Paraview “A Global Acupuncturist Active in the World,” By Alexander M. Dake, September 2001

A Global Acupuncturist Active in the World

By Alexander M. Dake

Hazel Henderson is an activist for sustainable human development, a futurist, consultant and writer of articles and books read throughout the world. Henderson is by all accounts America’s most prominent alternative economic thinker, who is actively involved in many organizations. Among them, she is a fellow of the World Business Academy and she sits on the boards of the Worldwatch Institute, the Calvert Social Investment Fund, WETV, and the New Economics Foundation. She is also an active member of the Social Venture Network, the World Futures Society and the Commission on Globalization.
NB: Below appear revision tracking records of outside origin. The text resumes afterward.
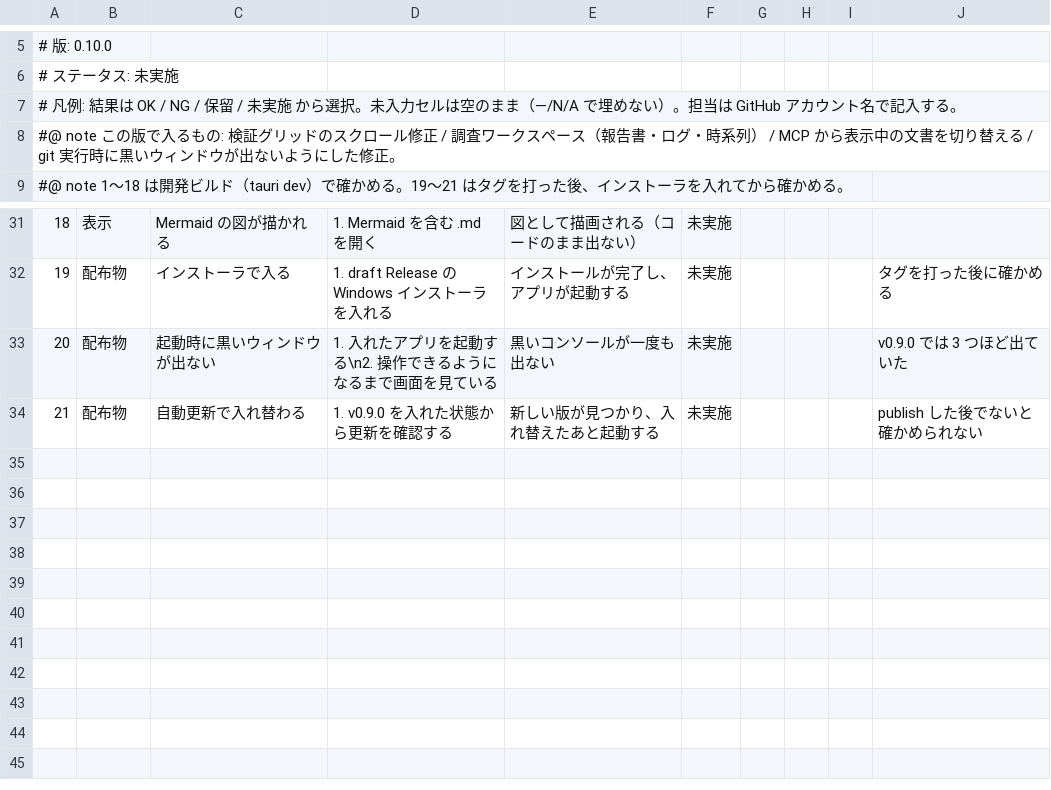
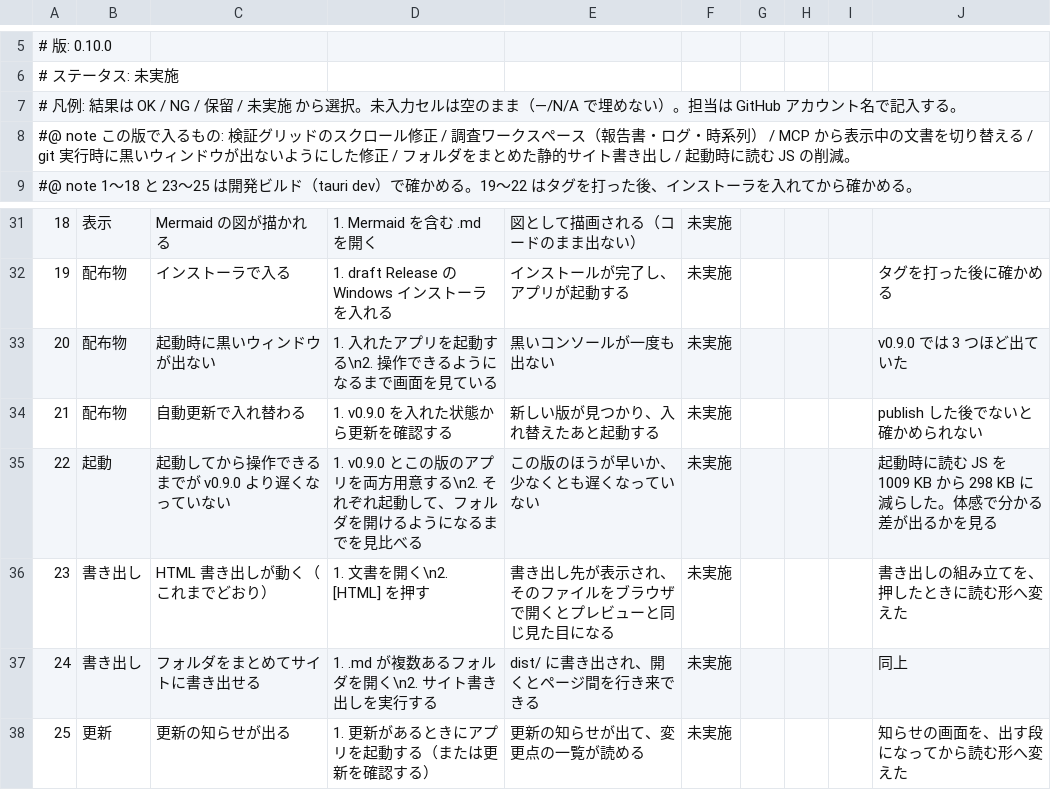
Before and after one commit to meta-taro/md-business, a TSV file: docs/test-specs/001-desktop-v0-10-0.tsv, drawn as a sheet; only a part is shown, gaps mark what is left out; the diff names each change by its address in the sheet, - before the commit and + after, or states it on an @@ line.

Commit message:
perf(desktop): 起動時に読む JS を 1009 KB から 298 KB に減らす (#171)
* chore: 起動時に読む JS の量に上限を設ける

* perf(desktop): 起動時に読む JS を 1009 KB から 298 KB に減らす

* docs: v0.10.0 の検証シートに書き出し・更新・起動の行を足す

```diff
--- a/docs/test-specs/001-desktop-v0-10-0.tsv
+++ b/docs/test-specs/001-desktop-v0-10-0.tsv
@@ column A renumbered between rows 8 and 9 @@
+row 35: 22 | 起動 | 起動してから操作できるまでが v0.9.0 より遅くなっていない | 1. v0.9.0 とこの版のアプリを両方用意する\n2. それぞれ起動して、フォルダを開けるようになるまでを見比べる | この版のほうが早いか、少なくとも遅くなっていない | 未実施 |  |  |  | 起動時に読む JS を 1009 KB から 298 KB に減らした。体感で分かる差が出るかを見る
+row 36: 23 | 書き出し | HTML 書き出しが動く（これまでどおり） | 1. 文書を開く\n2. [HTML] を押す | 書き出し先が表示され、そのファイルをブラウザで開くとプレビューと同じ見た目になる | 未実施 |  |  |  | 書き出しの組み立てを、押したときに読む形へ変えた
+row 37: 24 | 書き出し | フォルダをまとめてサイトに書き出せる | 1. .md が複数あるフォルダを開く\n2. サイト書き出しを実行する | dist/ に書き出され、開くとページ間を行き来できる | 未実施 |  |  |  | 同上
+row 38: 25 | 更新 | 更新の知らせが出る | 1. 更新があるときにアプリを起動する（または更新を確認する） | 更新の知らせが出て、変更点の一覧が読める | 未実施 |  |  |  | 知らせの画面を、出す段になってから読む形へ変えた
```
Also changed, not shown: 10 other files.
Alexander Dake spoke with Hazel Henderson about her views on a sustainable global society during the conference “The Century of the Environment” organized jointly by Resurgence magazine and the Omega Institute in 2001.

AD: Though you are not trained as an academic, you are considered an expert in economics, systems theories, and other areas, as your wide range of advisory roles attests. How did you build up such expertise?

HH: I started at quite a young age, being fascinated by my environment living in the English countryside. Later on in the 1960s, when I moved to New York as a young mother, I became concerned about the pollution of the city and started a group, Citizens for Clean Air. That was the fastest PhD you could imagine: learning about biology and the environment, how to organize campaigns, about how multinational companies were operating and about how to deal with the local government. Later on I expanded this experiential and intuitive learning by writing about corporate social responsibility. This led people to start inviting me to speak or even join their organizations, and it became a virtuous circle. I learned even more from the official experts in the field, even though I always kept my generalist perspective. With hindsight, it has been an incredible journey for me.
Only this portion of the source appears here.